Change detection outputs

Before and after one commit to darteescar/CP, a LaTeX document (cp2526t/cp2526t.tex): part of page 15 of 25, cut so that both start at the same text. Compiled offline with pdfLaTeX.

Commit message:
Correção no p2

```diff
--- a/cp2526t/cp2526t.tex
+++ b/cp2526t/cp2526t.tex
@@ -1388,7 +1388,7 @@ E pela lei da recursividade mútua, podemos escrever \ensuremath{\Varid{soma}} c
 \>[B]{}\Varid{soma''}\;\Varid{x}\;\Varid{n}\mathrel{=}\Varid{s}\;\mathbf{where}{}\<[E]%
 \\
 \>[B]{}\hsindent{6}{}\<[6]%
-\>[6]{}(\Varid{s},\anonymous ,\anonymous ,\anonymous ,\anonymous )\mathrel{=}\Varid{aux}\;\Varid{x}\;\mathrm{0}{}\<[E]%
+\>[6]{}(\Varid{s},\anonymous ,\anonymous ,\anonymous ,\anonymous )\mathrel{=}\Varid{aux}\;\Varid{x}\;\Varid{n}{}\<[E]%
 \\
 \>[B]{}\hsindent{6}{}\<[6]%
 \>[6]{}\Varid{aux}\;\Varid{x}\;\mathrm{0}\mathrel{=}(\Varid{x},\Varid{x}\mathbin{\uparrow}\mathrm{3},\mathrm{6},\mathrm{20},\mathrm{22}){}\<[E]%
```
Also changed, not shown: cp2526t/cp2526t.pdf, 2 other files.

__Task details__. Filter the data above down to lines with the word "mathrm", and copy them.

__Task result__.
-\>[6]{}(\Varid{s},\anonymous ,\anonymous ,\anonymous ,\anonymous )\mathrel{=}\Varid{aux}\;\Varid{x}\;\mathrm{0}{}\<[E]%
 \>[6]{}\Varid{aux}\;\Varid{x}\;\mathrm{0}\mathrel{=}(\Varid{x},\Varid{x}\mathbin{\uparrow}\mathrm{3},\mathrm{6},\mathrm{20},\mathrm{22}){}\<[E]%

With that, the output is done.